A college that asked for extra funding in order to be able to pay its staff is one of two to be cautioned over their finances by the Education and Skills Funding Agency (ESFA) – which warned that its financial viability could be at risk.
Cheadle and Marple Sixth Form College and Warrington and Vale Royal College have both received a financial notice to improve (NTI) from the ESFA.
Last month, Tes revealed that Cheadle and Marple had asked the agency for additional financial support.
Quick read: College asks ESFA for help paying staff
Risk to 'solvency' of Cheadle and Marple college
A letter sent to chair of governors David Lambrick last month, but only published today, reveals that the college's financial health has been rated “inadequate”.
The letter, which was sent by Karen Sherry, northern territory director for the further education directorate at the ESFA, adds: “I am issuing this NTI because information provided by the college indicates that there is, or in the foreseeable future there is likely to be, a risk to the solvency or financial viability of Cheadle and Marple Sixth Form College.”

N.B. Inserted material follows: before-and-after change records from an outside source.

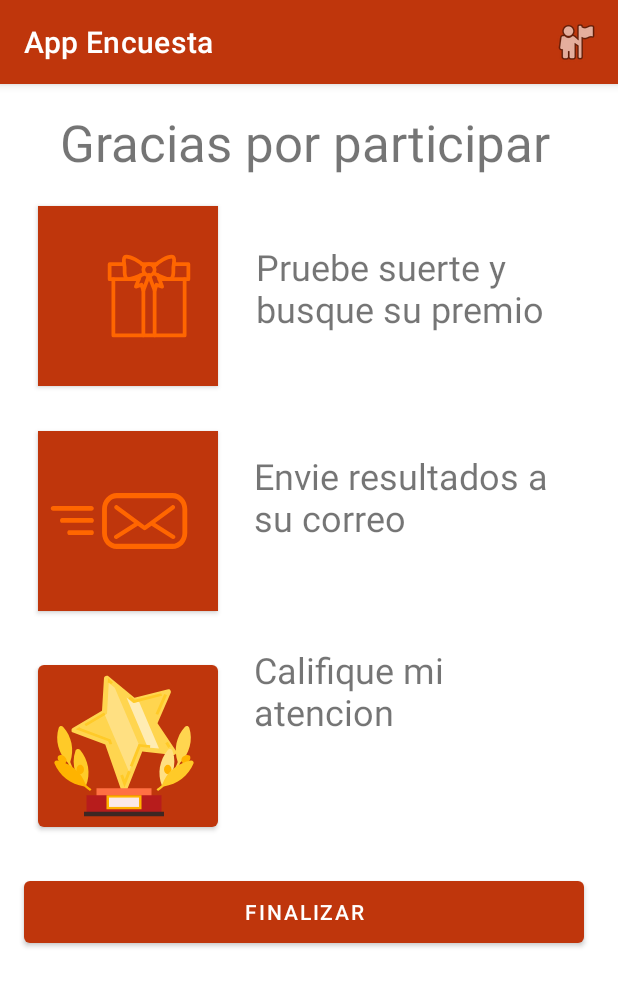
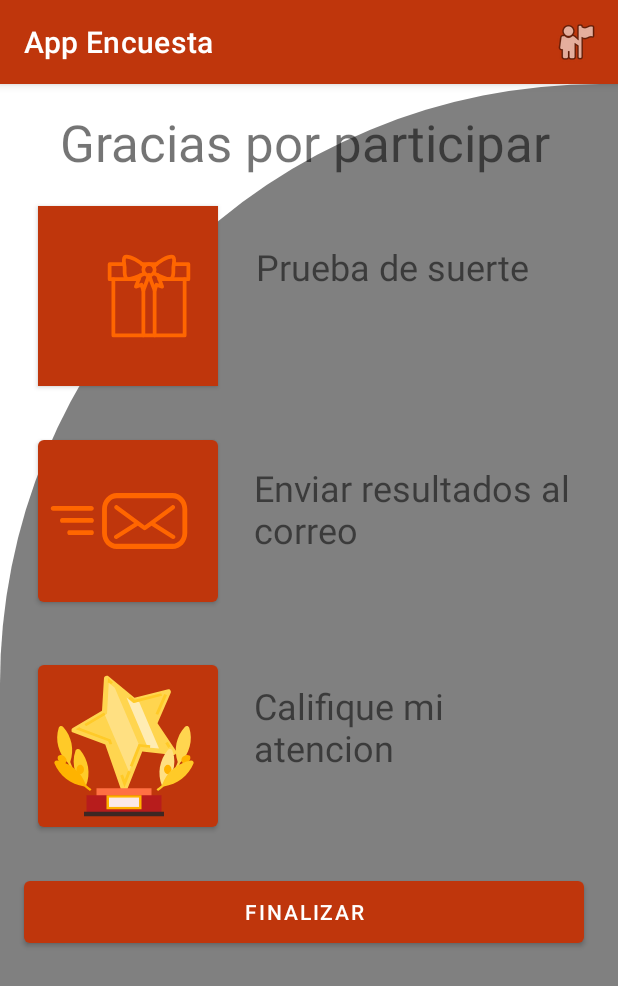
Before and after one commit to U201519670/AppEncuesta, an Android app: the GoodbyeActivity screen opened directly, with no data from a screen before it, on a phone screen of 412 x 824 dp. Shown: the top 986 px of the screen. Run offline under Robolectric (Android 15) with nearby library versions, the phone set to English and light mode, and no system bars.

Commit message:
marko_1509_8

```diff
--- a/app/src/main/java/com/example/myproject1/CalificacionUser.kt
+++ b/app/src/main/java/com/example/myproject1/CalificacionUser.kt
@@ -15,7 +15,11 @@ class CalificacionUser : AppCompatActivity() {
             textrating.text="rating:"+f1.toString()
         }
 
+
+
         btn_calificar.setOnClickListener {
+
+
             startActivity(Intent(this, GoodbyeActivity::class.java))
         }
     }
--- a/app/src/main/java/com/example/myproject1/GoodbyeActivity.kt
+++ b/app/src/main/java/com/example/myproject1/GoodbyeActivity.kt
@@ -1,6 +1,7 @@
 package com.example.myproject1
 
 import android.content.Intent
+import android.graphics.Color
 import androidx.appcompat.app.AppCompatActivity
 import android.os.Bundle
 import android.view.Menu
@@ -16,12 +17,13 @@ class GoodbyeActivity : AppCompatActivity(), View.OnClickListener {
 
         val btngiro: Button = this.findViewById(R.id.btn_giroruleta)
         btngiro.setOnClickListener(this)
+        btngiro.setBackgroundColor(Color.CYAN)
         val btncalificacion: Button = this.findViewById(R.id.btn_calificacion)
         btncalificacion.setOnClickListener(this)
         val btnenviar: Button = this.findViewById(R.id.btn_enviar)
         btnenviar.setOnClickListener(this)
         val btnfinalizar: Button = this.findViewById(R.id.btn_finalizar)
-        btnenviar.setOnClickListener(this)
+        btnfinalizar.setOnClickListener(this)
         return
     }
 
--- a/app/src/main/res/layout/activity_calificacion_user.xml
+++ b/app/src/main/res/layout/activity_calificacion_user.xml
@@ -4,6 +4,7 @@
     xmlns:tools="http://schemas.android.com/tools"
     android:layout_width="match_parent"
     android:layout_height="match_parent"
+    android:background="@drawable/cut_card_background"
     tools:context=".CalificacionUser">
 
     <TextView
@@ -24,6 +25,9 @@
         android:layout_marginStart="84dp"
         android:layout_marginTop="120dp"
         android:numStars="5"
+        android:progressBackgroundTint="@color/white"
+
+        android:progressTint="#FFEB3B"
         android:rating="0"
         app:layout_constraintStart_toStartOf="parent"
         app:layout_constraintTop_toBottomOf="@+id/textView4"
--- a/app/src/main/res/layout/activity_enviar_correo.xml
+++ b/app/src/main/res/layout/activity_enviar_correo.xml
@@ -4,6 +4,7 @@
     xmlns:tools="http://schemas.android.com/tools"
     android:layout_width="match_parent"
     android:layout_height="match_parent"
+    android:background="@drawable/cut_card_background"
     tools:context=".EnviarCorreo">
 
     <Button
--- a/app/src/main/res/layout/activity_goodbye.xml
+++ b/app/src/main/res/layout/activity_goodbye.xml
@@ -4,6 +4,7 @@
     xmlns:tools="http://schemas.android.com/tools"
     android:layout_width="match_parent"
     android:layout_height="match_parent"
+    android:background="@drawable/cut_card_background"
     tools:context=".GoodbyeActivity">
 
     <TextView
@@ -24,12 +25,11 @@
         android:layout_height="120dp"
         android:layout_marginStart="25dp"
         android:layout_marginTop="20dp"
+        android:background="@color/white"
         android:drawableRight="@drawable/img_regalo"
-        android:background="@color/white"
 
         app:layout_constraintStart_toStartOf="parent"
-        app:layout_constraintTop_toBottomOf="@+id/textView10"
-         />
+        app:layout_constraintTop_toBottomOf="@+id/textView10" />
 
     <TextView
         android:id="@+id/textView11"
@@ -37,7 +37,7 @@
         android:layout_height="79dp"
         android:layout_marginStart="25dp"
         android:layout_marginTop="44dp"
-        android:text="Pruebe suerte y busque su premio"
+        android:text="Prueba de suerte"
         android:textSize="24sp"
         app:layout_constraintStart_toEndOf="@+id/btn_giroruleta"
         app:layout_constraintTop_toBottomOf="@+id/textView10" />
@@ -48,19 +48,18 @@
         android:layout_height="120dp"
         android:layout_marginStart="25dp"
         android:layout_marginTop="30dp"
-        android:background="@color/white"
         android:drawableRight="@drawable/img_enviarcorreo"
+
         app:layout_constraintStart_toStartOf="parent"
-        app:layout_constraintTop_toBottomOf="@+id/btn_giroruleta"
-         />
+        app:layout_constraintTop_toBottomOf="@+id/btn_giroruleta" />
 
     <TextView
         android:id="@+id/textView12"
         android:layout_width="214dp"
         android:layout_height="69dp"
         android:layout_marginStart="24dp"
-        android:layout_marginTop="60dp"
-        android:text="Envie resultados a su correo"
+        android:layout_marginTop="68dp"
+        android:text="Enviar resultados al correo"
         android:textSize="24sp"
         app:layout_constraintStart_toEndOf="@+id/btn_enviar"
         app:layout_constraintTop_toBottomOf="@+id/textView11" />
@@ -82,7 +81,7 @@
         android:layout_width="218dp"
         android:layout_height="74dp"
         android:layout_marginStart="24dp"
-        android:layout_marginTop="60dp"
+        android:layout_marginTop="76dp"
         android:text="Califique mi atencion"
         android:textSize="24sp"
         app:layout_constraintStart_toEndOf="@+id/btn_calificacion"
@@ -94,6 +93,7 @@
         android:layout_height="53dp"
         android:layout_marginStart="16dp"
         android:layout_marginTop="24dp"
+
         android:text="Finalizar"
         app:layout_constraintStart_toStartOf="parent"
         app:layout_constraintTop_toBottomOf="@+id/btn_calificacion" />
--- a/app/src/main/res/layout/activity_regalo_user.xml
+++ b/app/src/main/res/layout/activity_regalo_user.xml
@@ -4,6 +4,7 @@
     xmlns:tools="http://schemas.android.com/tools"
     android:layout_width="match_parent"
     android:layout_height="match_parent"
+    android:background="@drawable/cut_card_background"
     tools:context=".RegaloUser">
 
     <TextView
@@ -23,6 +24,7 @@
         android:layout_height="60dp"
         android:layout_marginStart="108dp"
         android:text="Abrir Regalo"
+
         app:layout_constraintStart_toStartOf="parent"
         app:layout_constraintTop_toBottomOf="@+id/imageView7" />
 
```
Also changed, not shown: app/src/main/java/com/example/myproject1/EnviarCorreo.kt (+17 -1 lines).
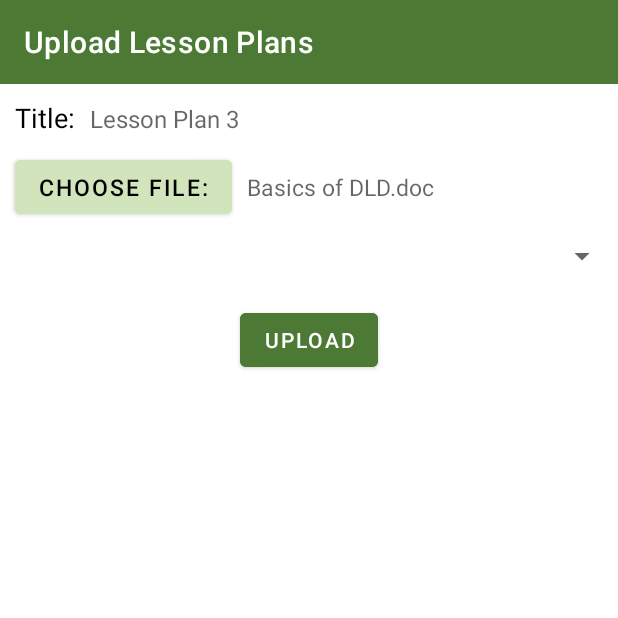
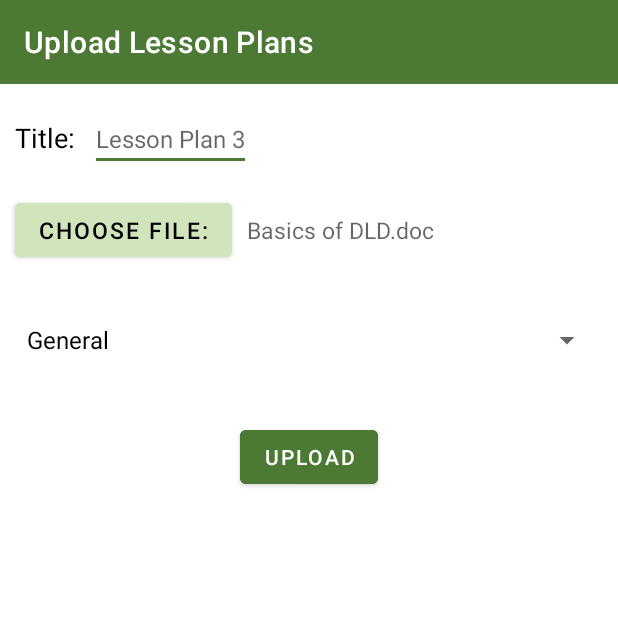
Before and after one commit to mudassar478/BIIT-Digital-Library-FYP, an Android app: the UploadLessonPlanActivity screen opened directly, with no data from a screen before it, on a phone screen of 412 x 824 dp, the top half of it. Run offline under Robolectric (Android 15) with nearby library versions, the phone set to English and light mode, and no system bars.

Commit message:
little bit changes
Co-Authored-By: Muhammad Jawad Zaib <109670316+JZ1575@users.noreply.github.com>

```diff
--- a/app/src/main/java/com/example/biitdigitallibrarysystem/apiServices/APIClient.java
+++ b/app/src/main/java/com/example/biitdigitallibrarysystem/apiServices/APIClient.java
@@ -12,7 +12,7 @@ public class APIClient {
     private Endpoint myApi;
 
     private static Retrofit retrofit = null;
-    public static String ip = "192.168.233.147";
+    public static String ip = "192.168.0.103";
 
     public static Retrofit getClient() {
         HttpLoggingInterceptor interceptor = new HttpLoggingInterceptor();
--- a/app/src/main/java/com/example/biitdigitallibrarysystem/teacherActivities/UploadLessonPlanActivity.java
+++ b/app/src/main/java/com/example/biitdigitallibrarysystem/teacherActivities/UploadLessonPlanActivity.java
@@ -6,13 +6,18 @@ import android.annotation.SuppressLint;
 import android.content.Intent;
 import android.os.Bundle;
 import android.view.View;
+import android.widget.ArrayAdapter;
 import android.widget.Button;
+import android.widget.Spinner;
 import android.widget.Toast;
 
 import com.example.biitdigitallibrarysystem.R;
 import com.example.biitdigitallibrarysystem.apiServices.APIClient;
 import com.example.biitdigitallibrarysystem.apiServices.Endpoint;
 import com.google.android.material.floatingactionbutton.FloatingActionButton;
+
+import java.util.ArrayList;
+import java.util.List;
 
 import okhttp3.ResponseBody;
 import retrofit2.Call;
@@ -34,6 +39,34 @@ public class UploadLessonPlanActivity extends AppCompatActivity {
         Intent intent = getIntent();
         tid = intent.getIntExtra("tid",0);
         cid = intent.getIntExtra("cid",0);
+
+        //spinner code
+        Spinner spinner;
+        List<String> items;
+        spinner = findViewById(R.id.spinnerUploadLesson);
+        items = new ArrayList<>();
+        items.add("General");
+        items.add("1");
+        items.add("2");
+        items.add("3");
+        items.add("4");
+        items.add("5");
+        items.add("6");
+        items.add("7");
+        items.add("8");
+        items.add("9");
+        items.add("10");
+        items.add("11");
+        items.add("12");
+        items.add("13");
+        items.add("14");
+        items.add("15");
+        items.add("16");
+
+
+        spinner.setAdapter(new ArrayAdapter<>(this, androidx.appcompat.R.layout.support_simple_spinner_dropdown_item,items));
+
+
         btnchoose.setOnClickListener(new View.OnClickListener() {
             @Override
             public void onClick(View view) {
--- a/app/src/main/res/layout/activity_teacher_dashboard.xml
+++ b/app/src/main/res/layout/activity_teacher_dashboard.xml
@@ -18,7 +18,7 @@
         android:layout_height="wrap_content"
         android:textStyle="bold"
         android:textColor="@color/primary"
-        android:layout_marginTop="25dp"
+        android:layout_marginTop="50dp"
         android:text="Teacher"
         android:id="@+id/tv_teacherName"
         android:gravity="center"
@@ -28,7 +28,7 @@
        android:layout_width="match_parent"
        android:layout_height="wrap_content"
        android:orientation="horizontal"
-       android:layout_marginTop="50dp"
+       android:layout_marginTop="100dp"
        android:weightSum="2"
        >
 
--- a/app/src/main/res/layout/edit_lesson_plan.xml
+++ b/app/src/main/res/layout/edit_lesson_plan.xml
@@ -28,7 +28,8 @@
             android:layout_marginLeft="10dp"
             android:textColor="@color/black"
             />
-        <TextView
+        <EditText
+            android:id="@+id/editTxtTitle"
             android:layout_marginLeft="10dp"
             android:layout_width="wrap_content"
             android:layout_height="wrap_content"
@@ -41,7 +42,8 @@
     <Spinner
         android:layout_width="match_parent"
         android:layout_height="50dp"
-        android:layout_marginTop="10dp">
+        android:layout_marginTop="10dp"
+        android:id="@+id/spinnerEditLessonPlan">
 
     </Spinner>
     <Button
--- a/app/src/main/res/layout/rv_lesson_plan.xml
+++ b/app/src/main/res/layout/rv_lesson_plan.xml
@@ -29,6 +29,11 @@
         android:layout_marginTop="8dp"
         android:textSize="16dp"
         />
+    <TextView
+        android:layout_width="0dp"
+        android:layout_height="0dp"
+        android:id="@+id/text_view_lid"
+        android:visibility="invisible"/>
     <ImageButton
         android:id="@+id/refrences_lessonplan"
         android:layout_width="wrap_content"
--- a/app/src/main/res/layout/rv_refrencesandlinks.xml
+++ b/app/src/main/res/layout/rv_refrencesandlinks.xml
@@ -15,6 +15,7 @@
         android:layout_weight="4"
         >
         <TextView
+            android:id="@+id/txt_ReferenceAndLink"
             android:layout_gravity="center"
             android:layout_width="wrap_content"
             android:layout_height="wrap_content"
--- a/app/src/main/res/layout/upload_book.xml
+++ b/app/src/main/res/layout/upload_book.xml
@@ -171,7 +171,7 @@
                     android:id="@+id/btn_uploadFile"
                     android:text="Choose File:" />
 
-                <TextView
+                <EditText
                     android:layout_width="wrap_content"
                     android:layout_height="wrap_content"
                     android:layout_marginLeft="5dp"
@@ -195,7 +195,7 @@
                     android:id="@+id/btn_uploadImage"
                     android:text="Choose Image:" />
 
-                <TextView
+                <EditText
                     android:layout_width="wrap_content"
                     android:layout_height="wrap_content"
                     android:layout_marginLeft="5dp"
--- a/app/src/main/res/layout/upload_lesson_plan.xml
+++ b/app/src/main/res/layout/upload_lesson_plan.xml
@@ -18,7 +18,7 @@
         android:layout_width="match_parent"
         android:layout_height="wrap_content"
         android:orientation="horizontal"
-        android:layout_marginTop="10dp"
+        android:layout_marginTop="15dp"
         >
         <TextView
             android:layout_width="wrap_content"
@@ -28,7 +28,7 @@
             android:layout_marginLeft="10dp"
             android:textColor="@color/black"
             />
-        <TextView
+        <EditText
             android:id="@+id/txtViewTitle"
             android:layout_marginLeft="10dp"
             android:layout_width="wrap_content"
@@ -42,7 +42,7 @@
         android:layout_width="match_parent"
         android:layout_height="wrap_content"
         android:orientation="horizontal"
-        android:layout_marginTop="10dp"
+        android:layout_marginTop="15dp"
         >
         <Button
             android:layout_width="wrap_content"
@@ -67,17 +67,20 @@
     <LinearLayout
         android:layout_width="match_parent"
         android:layout_height="wrap_content"
-        android:orientation="vertical">
+        android:orientation="vertical"
+        android:layout_marginTop="15dp">
 
         <Spinner
-            android:id="@+id/spinner"
+            android:id="@+id/spinnerUploadLesson"
             android:layout_width="match_parent"
             android:layout_height="wrap_content"
             android:layout_marginTop="10dp"
-
-            >
+            android:layout_margin="10dp">
 
         </Spinner>
+
+
+    </LinearLayout>
 
     <Button
         android:id="@+id/save_lessonplan"
@@ -87,9 +90,6 @@
         android:layout_marginTop="20dp"
         android:backgroundTint="@color/primary"
         android:text="Upload" />
-    </LinearLayout>
-
-
 
 
 
```
Also changed, not shown: app/src/main/java/com/example/biitdigitallibrarysystem/adapters/LessonPlanAdapter.java (+8 -2 lines), app/src/main/java/com/example/biitdigitallibrarysystem/adapters/ReferencesAndLinksAdapter.java (+4 -3 lines), app/src/main/java/com/example/biitdigitallibrarysystem/models/ReferenceAndLinkModel.java (added, +13 -0 lines), app/src/main/java/com/example/biitdigitallibrarysystem/teacherActivities/EditLessonPlan.java (+35 -0 lines), app/src/main/java/com/example/biitdigitallibrarysystem/teacherActivities/ReferencesAndLinks.java (+45 -8 lines). Lines whose indentation alone changed are shown as unchanged.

The news comes just two years after the college sold off land adjacent to its Cheadle site to the Department for Education for £6.3 million. Some £3 million of the proceeds were used to pay off debts owed to Lloyds Bank and the ESFA.
Warrington and Vale's 'inadequate financial health'
A separate letter to Warrington and Vale chair Mervyn Ward from Ms Sherry, also published today, states that the notice has been issued because “Warrington and Vale Royal College has been assessed as having inadequate financial health by ESFA following a review of the college’s audited financial statements and finance record for 2017-18”.
Both colleges are now in scope for intervention by the FE commissioner.
The news comes weeks after Hadlow College became the first college to be placed into education administration by the High Court under the insolvency regime created through the Technical and Further Education Act 2017.